Finance minister Patrick Chinamasa yesterday claimed depositors were fuelling the country’s biting cash crisis by keeping money outside the formal banking system.
But depositors have said they were resorting to “pillow banking” because they could not access their cash from banks when they needed it.
Zimbabwe has been experiencing cash shortages in the past few weeks — reminiscent of the 2008 economic and political crisis — with depositors queuing for days at banks to get their hard-earned money.
“The liquidity crisis is a problem that we have to look squarely in the face and address,” Chinamasa said bizarrely, claiming that government was putting in place various measures, including a national financial strategy to ease the challenge.

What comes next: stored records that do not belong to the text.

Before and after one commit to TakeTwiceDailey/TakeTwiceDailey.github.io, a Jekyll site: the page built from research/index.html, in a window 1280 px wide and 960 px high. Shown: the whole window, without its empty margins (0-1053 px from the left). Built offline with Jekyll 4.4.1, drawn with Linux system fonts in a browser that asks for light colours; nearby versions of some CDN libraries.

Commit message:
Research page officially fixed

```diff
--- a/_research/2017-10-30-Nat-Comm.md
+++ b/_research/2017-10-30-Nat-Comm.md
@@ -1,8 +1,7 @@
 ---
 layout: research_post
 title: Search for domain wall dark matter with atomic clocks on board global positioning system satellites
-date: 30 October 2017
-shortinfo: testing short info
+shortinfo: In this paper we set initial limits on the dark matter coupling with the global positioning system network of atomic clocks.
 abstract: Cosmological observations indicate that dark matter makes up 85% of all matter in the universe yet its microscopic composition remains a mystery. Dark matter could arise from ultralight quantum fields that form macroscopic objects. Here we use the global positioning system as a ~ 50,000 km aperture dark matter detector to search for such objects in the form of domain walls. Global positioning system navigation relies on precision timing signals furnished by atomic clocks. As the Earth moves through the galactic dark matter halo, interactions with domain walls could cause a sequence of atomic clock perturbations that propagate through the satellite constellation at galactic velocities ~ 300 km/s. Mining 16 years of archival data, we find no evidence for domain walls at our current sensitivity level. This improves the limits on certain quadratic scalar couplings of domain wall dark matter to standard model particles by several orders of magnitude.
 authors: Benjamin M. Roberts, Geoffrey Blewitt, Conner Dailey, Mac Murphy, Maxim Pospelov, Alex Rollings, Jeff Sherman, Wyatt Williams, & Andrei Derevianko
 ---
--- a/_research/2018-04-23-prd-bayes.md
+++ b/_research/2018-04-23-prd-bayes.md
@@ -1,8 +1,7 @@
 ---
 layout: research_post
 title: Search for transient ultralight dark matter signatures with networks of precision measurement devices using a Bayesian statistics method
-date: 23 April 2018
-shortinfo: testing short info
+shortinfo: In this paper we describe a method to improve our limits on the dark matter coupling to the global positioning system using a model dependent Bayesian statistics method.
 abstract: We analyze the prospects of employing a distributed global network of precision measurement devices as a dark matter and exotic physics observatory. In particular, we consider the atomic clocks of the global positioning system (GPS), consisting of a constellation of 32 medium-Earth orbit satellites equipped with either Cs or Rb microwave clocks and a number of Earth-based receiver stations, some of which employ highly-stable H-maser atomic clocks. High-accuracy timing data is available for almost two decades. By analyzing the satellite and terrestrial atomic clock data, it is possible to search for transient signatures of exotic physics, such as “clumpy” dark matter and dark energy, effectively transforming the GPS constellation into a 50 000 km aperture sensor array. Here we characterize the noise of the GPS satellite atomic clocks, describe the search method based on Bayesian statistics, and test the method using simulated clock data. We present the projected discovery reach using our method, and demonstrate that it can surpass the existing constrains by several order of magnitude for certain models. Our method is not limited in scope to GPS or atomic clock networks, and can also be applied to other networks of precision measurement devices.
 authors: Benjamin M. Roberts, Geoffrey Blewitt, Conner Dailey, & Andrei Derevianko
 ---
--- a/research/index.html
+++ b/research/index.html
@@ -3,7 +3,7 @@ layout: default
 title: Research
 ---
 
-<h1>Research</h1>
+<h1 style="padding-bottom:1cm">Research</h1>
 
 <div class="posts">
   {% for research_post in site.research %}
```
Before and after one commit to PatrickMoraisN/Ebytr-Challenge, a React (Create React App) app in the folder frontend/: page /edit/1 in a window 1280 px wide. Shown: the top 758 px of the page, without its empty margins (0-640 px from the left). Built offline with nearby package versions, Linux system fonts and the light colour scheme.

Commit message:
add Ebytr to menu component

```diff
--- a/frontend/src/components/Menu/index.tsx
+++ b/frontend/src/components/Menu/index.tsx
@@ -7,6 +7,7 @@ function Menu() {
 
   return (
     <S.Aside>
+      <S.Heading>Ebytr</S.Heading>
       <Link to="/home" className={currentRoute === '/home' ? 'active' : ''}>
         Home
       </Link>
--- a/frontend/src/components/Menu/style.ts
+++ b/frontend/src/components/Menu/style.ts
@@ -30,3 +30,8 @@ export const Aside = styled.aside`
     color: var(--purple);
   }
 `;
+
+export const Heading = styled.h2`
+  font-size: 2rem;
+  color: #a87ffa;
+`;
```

“We have to understand that we don’t print the United States dollar. We are a unique country — one of three countries in the world — that pays wages and buys small goods like mazhanje in United States dollars and that comes with its own challenges,” he said.

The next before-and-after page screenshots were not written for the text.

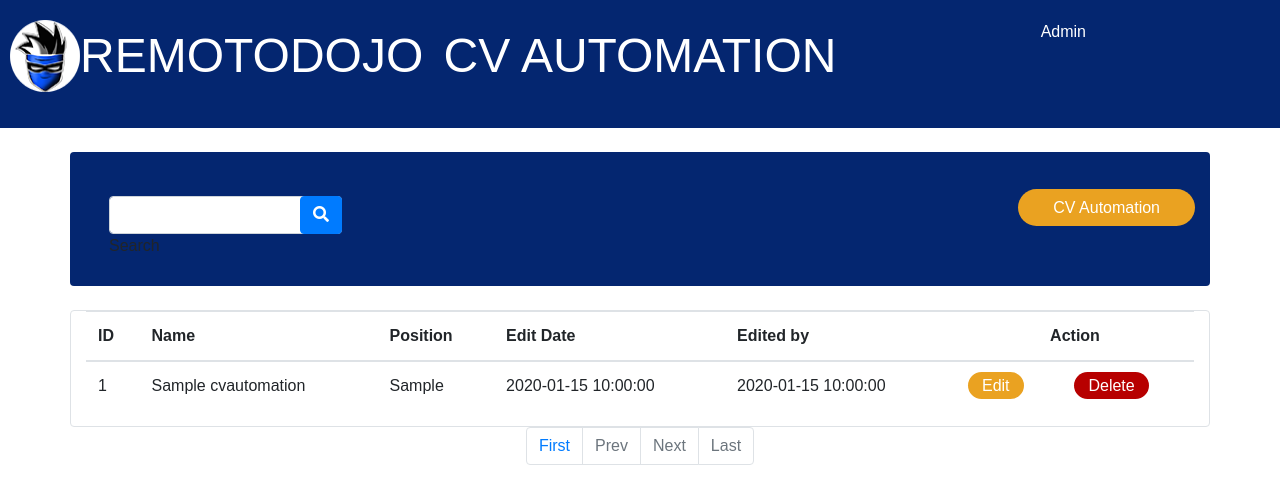
After one commit to mantoy2k13/cvautomation, a PHP site: page /page/page.php in a window 1280 px wide. The commit adds this page. Shown: the top 504 px of the page. Run offline with PHP 8.4, Linux system fonts and the light colour scheme; tables that the repository leaves empty or names only in its code hold one stand-in row (values such as "Sample post"); some libraries are stand-ins or nearby versions.

Commit message:
first done about working experience edit looping

```diff
--- /dev/null
+++ b/css/admin.css
@@ -0,0 +1,37 @@
+*{
+    font-family: 'Montserrat', sans-serif;
+
+}
+.bg-blue{
+    background-color: #042670;
+    padding:20px;
+}
+.threerem{
+    font-size:3rem;
+}
+
+button#search-button {
+    position: absolute;
+    right: 0;
+    overflow: hidden;
+}
+
+a.edit-data {
+    background-color: #EAA221;
+    padding: 5px 14px;
+    border-radius: 35px;
+    color: #ffffff;
+}
+a.delete-data {
+    background-color:#B70000;
+    padding: 5px 14px;
+    border-radius: 35px;
+    color:#fff;
+}
+
+a#cv-convert {
+    background-color: #EAA221;
+    padding: 10px 35px;
+    border-radius: 50px;
+    color: #ffffff;
+}
--- /dev/null
+++ b/page/page.php
@@ -0,0 +1,184 @@
+<?php
+
+$servername  = 'localhost';
+$username    = 'root';
+$password    =  '';
+$dbname      = 'cvautomation';
+$conn = new mysqli($servername, $username, $password ,$dbname);
+    // Check connection
+if ($conn -> connect_errno) {
+        echo "Failed to connect to MySQL: " . $conn -> connect_error;
+        exit();
+}
+?>
+<?php
+$pageno = (isset($_GET['pageno'])) ? $_GET['pageno'] : 1;
+
+$no_of_records_per_page = 5;
+$offset = ($pageno-1) * $no_of_records_per_page;
+
+    $total_pages_sql = "SELECT COUNT(*) FROM cvautomation";
+    $result = mysqli_query($conn,$total_pages_sql);
+    $total_rows = mysqli_fetch_array($result)[0];
+    $total_pages = ceil($total_rows / $no_of_records_per_page);
+
+if(isset($_POST['submit'])){
+    $search = trim($_POST['search']);
+    $total_pages_sql = "SELECT COUNT(*) FROM cvautomation WHERE `name` LIKE '%".$search."%' ";
+    $result = mysqli_query($conn,$total_pages_sql);
+    $total_rows = mysqli_fetch_array($result)[0];
+    $total_pages = ceil($total_rows / $no_of_records_per_page);
+    $sql = "SELECT * FROM cvautomation  WHERE `name` LIKE '%".$search."%'";
+}
+else{
+    $sql = "SELECT * FROM cvautomation LIMIT $offset, $no_of_records_per_page";
+}
+$res_data = mysqli_query($conn,$sql);
+$data = [];
+if(mysqli_num_rows($res_data) > 0 ){
+    while($row = mysqli_fetch_assoc($res_data)){
+        $data[] = $row;
+    }
+}
+
+
+
+
+    // echo $row['name'];
+    mysqli_close($conn);
+
+?>
+<!DOCTYPE html>
+<html>
+<head>
+    <title>CV pagination</title>
+    <!-- Bootstrap CDN -->
+    <link rel="stylesheet" href="../css/admin.css">
+    <link rel="stylesheet" href="https://pro.fontawesome.com/releases/v5.10.0/css/all.css" integrity="sha384-AYmEC3Yw5cVb3ZcuHtOA93w35dYTsvhLPVnYs9eStHfGJvOvKxVfELGroGkvsg+p" crossorigin="anonymous"/>
+    <link rel="preconnect" href="https://fonts.googleapis.com">
+    <link rel="preconnect" href="https://fonts.gstatic.com" crossorigin>
+    <link href="https://fonts.googleapis.com/css2?family=Roboto+Condensed&display=swap" rel="stylesheet">
+    <link rel="stylesheet" href="../css/bootstrap.css">
+    <script src="../js/bootstrap.min.js"></script>
+    <script src="../js/jquery-3.6.0.min.js"></script>
+
+</head>
+<body>
+    <?php
+        // echo '<pre>';
+        //     print_r($data);
+        // echo '</pre>';
+    ?>
+    <div class="row bg-blue">
+        <div class="col-lg-4">
+            <div class="d-flex justify-content-center">
+                <img src="../img/header-mask.png"  alt=""><span class="text-white  threerem"> REMOTODOJO</span>
+            </div>
+        </div>
+        <div class="col-lg-4">
+            <div class="d-flex justify-content-center">
+                <p class="text-white  threerem">CV AUTOMATION</p>
+            </div>
+        </div>
+        <div class="col-lg-4">
+            <div class="d-flex justify-content-center">
+                <p class="text-white">Admin</p>
+            </div>
+        </div>
+    </div>
+     <!-- end row background blue header-->
+    <div class="row mt-4">
+        <div class="container bg-blue rounded">
+            <div class="d-flex justify-content-between">
+                <div class="pl-4 pt-4">
+                    <form action="" method="POST">
+                        <div class="input-group">
+                            <div class="form-outline rounded">
+                                <input  id="search-input" type="search" name="search" id="form1" class="form-control" />
+                                <label class="form-label" for="form1">Search</label>
+                            </div>
+                            <button id="search-button" type="submit" name="submit" class="btn btn-primary">
+                                <i class="fas fa-search"></i>
+                            </button>
+                        </div>
+                    </form>
+                </div>
+                <div class="pl-4 pt-4">
+                    <a href="../index.php?id=0" id="cv-convert" class="" target="_blank">CV Automation</a>
+                </div>
+            </div>
+        </div>
+    </div>
+    <div class="row mt-4">
+        <div class="container border rounded">
+            <table class="table">
+            <thead>
+                <tr>
+                <th>ID</th>
+                <th>Name</th>
+                <th>Position</th>
+                <th>Edit Date</th>
+                <th>Edited by</th>
+                <th colspan="2" class="text-center">Action</th>
+                </tr>
+            </thead>
+            <tbody>
+              <?php foreach($data as $tble_data):?>
+                <tr id="delete<?=$tble_data['id'];?>" >
+                    <td><?=$tble_data['id']?></td>
+                    <td><?=$tble_data['name']?></td>
+                    <td><?=$tble_data['position']?></td>
+                    <td><?=$tble_data['date_edited']?></td>
+                    <td><?=$tble_data['date_edited']?></td>
+                    <td><a class="edit-data" href="../index.php?id=<?=$tble_data['id'];?>">Edit</a></td>
+                    <td><a class="delete-data text-white" href="#" onclick="delete_data(<?=$tble_data['id'];?>)" >Delete</a></td>
+                </tr>
+              <?php endforeach;?>
+            </tbody>
+            </table>
+        </div>
+    </div>
+
+    <div class="row">
+        <div class="container">
+            <div class="d-flex justify-content-center">
+                <nav aria-label="Page navigation example">
+                    <ul class="pagination">
+                        <li class="page-item">
+                            <?php $_GET['pageno'] = 1;?>
+                            <a class="page-link" href="?<?= http_build_query($_GET) ?>">First</a>
+                        </li>
+                        <li class="page-item <?= $pageno <= 1 ? 'disabled' : '';?>">
+                            <?php $_GET['pageno'] = $pageno <= 1 ? '' : $pageno - 1;?>
+                            <a class="page-link" href="?<?=http_build_query($_GET)?>">Prev</a>
+                        </li>
+                        <li class="page-item <?=$pageno >= $total_pages ? 'disabled' : '';?> ">
+                            <?php $_GET['pageno'] = $pageno >= $total_pages ? '': $pageno + 1;?>
+                            <a class="page-link" href="?<?=http_build_query($_GET)?>">Next</a>
+                        </li>
+                        <li class="page-item <?=$pageno == $total_pages ? 'disabled' : '';?> ">
+                            <?php $_GET['pageno'] = $total_pages;?>
+                            <a class="page-link" href="?<?=http_build_query($_GET)?>">Last</a>
+                        </li>
+                    </ul>
+                </nav>
+            </div>
+        </div>
+    </div>
+</body>
+
+<script>
+    function delete_data(id){
+        if(confirm('are You Sure?')) {
+            $.ajax({
+                type:'POST',
+                url:'delete.php',
+                data:{delete_id:id},
+                success: function(data){
+                    $('#delete'+id).hide('slow');
+                }
+            });
+        }
+    }
+</script>
+</html>
```
Also changed, not shown: index.php (+66 -16 lines), page/config.php (added, +17 -0 lines), page/delete.php (added, +17 -0 lines), page/login.php (added, +107 -0 lines), submit.php (+5 -2 lines), img/header-mask.png (added), img/logo-dojo.png (added).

Zimbabwe abandoned its own currency in 2009 and now uses mainly the US dollar and the South African rand, although other currencies are also legal tender.
However, the recent depreciation of regional currencies against the greenback has seen the country losing more money to increased imports, as it is now cheaper to import than buying local products.

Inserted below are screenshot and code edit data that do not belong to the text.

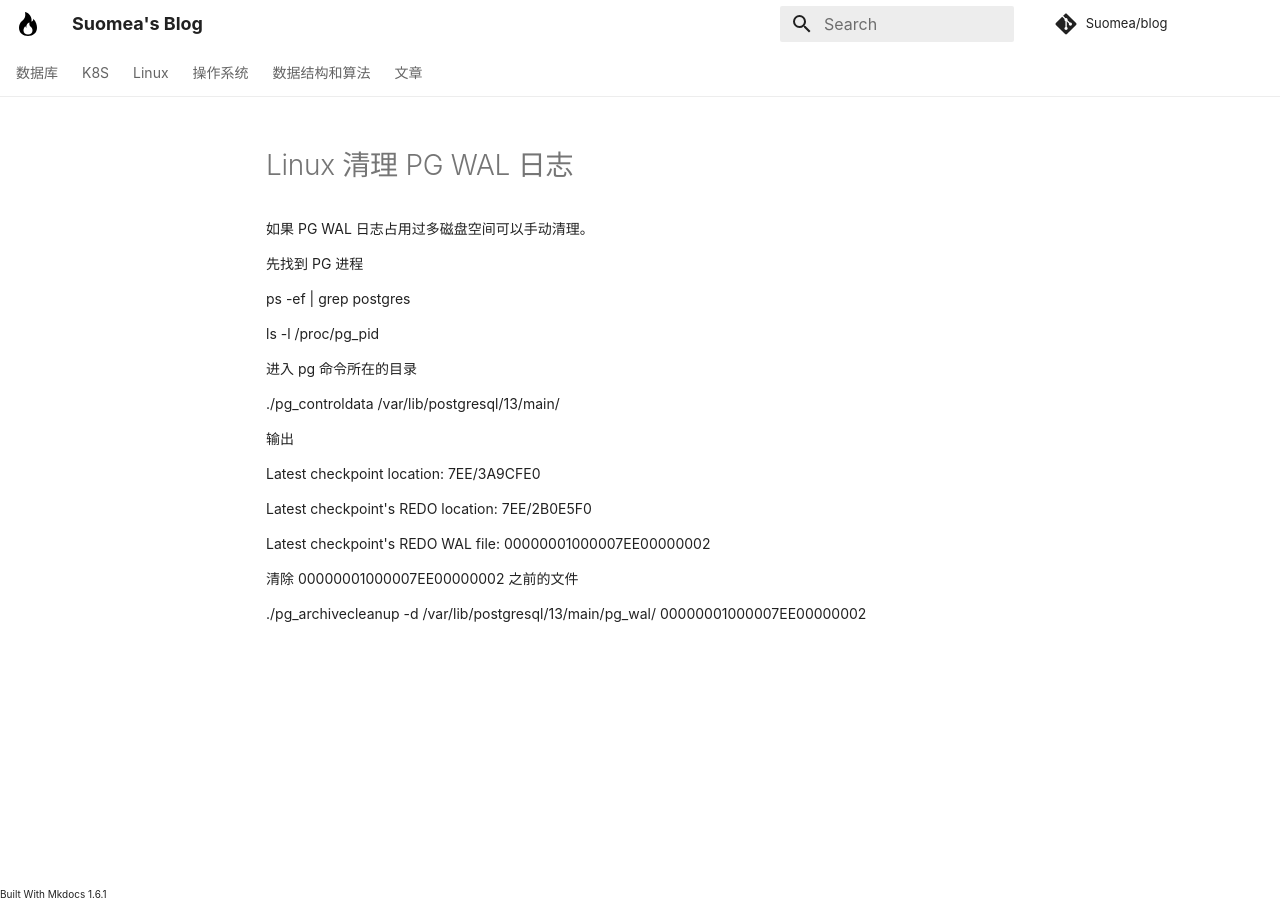
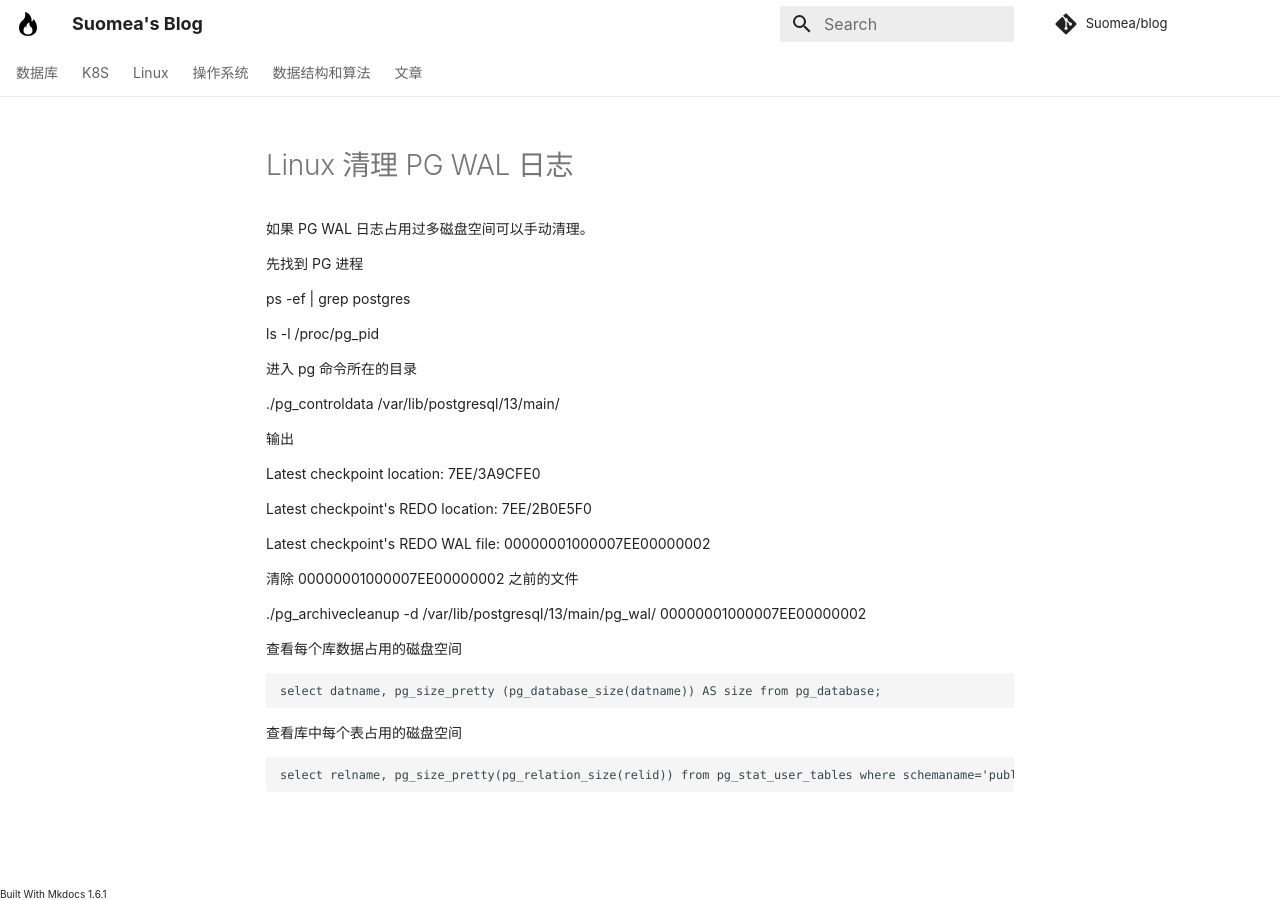
Before and after one commit to Suomea/blog, an MkDocs documentation site: the page built from docs/Linux/Linux 清理 PG WAL 日志.md, in a window 1280 px wide. Built offline with MkDocs 1.6.1 and Material for MkDocs 9.7.7, drawn with Linux system fonts in a browser that asks for light colours; some web fonts are replaced; comment, search, counter and statistics services are not loaded.

````diff
--- a/docs/Linux/Linux 清理 PG WAL 日志.md
+++ b/docs/Linux/Linux 清理 PG WAL 日志.md
@@ -21,3 +21,14 @@ Latest checkpoint's REDO WAL file: 00000001000007EE00000002
 清除 00000001000007EE00000002 之前的文件
 
 ./pg_archivecleanup -d /var/lib/postgresql/13/main/pg_wal/ 00000001000007EE00000002
+
+
+查看每个库数据占用的磁盘空间
+```
+select datname, pg_size_pretty (pg_database_size(datname)) AS size from pg_database;
+```
+
+查看库中每个表占用的磁盘空间
+```
+select relname, pg_size_pretty(pg_relation_size(relid)) from pg_stat_user_tables where schemaname='public' order by pg_relation_size(relid) desc;
+```
````
Also changed, not shown: docs/Spring/Spring Tips.md (added, +11 -0 lines).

Chinamasa added that the “temporary cash shortages” were also being accelerated by Zimbabweans refusal to embrace plastic money.
“Although we don’t print the US dollar we are a cash economy. Last year, tobacco farmers were all paid $600 million in cash which they went and put under the pillow. You cannot move money out of the banking system and expect banks to remain with money,” he said.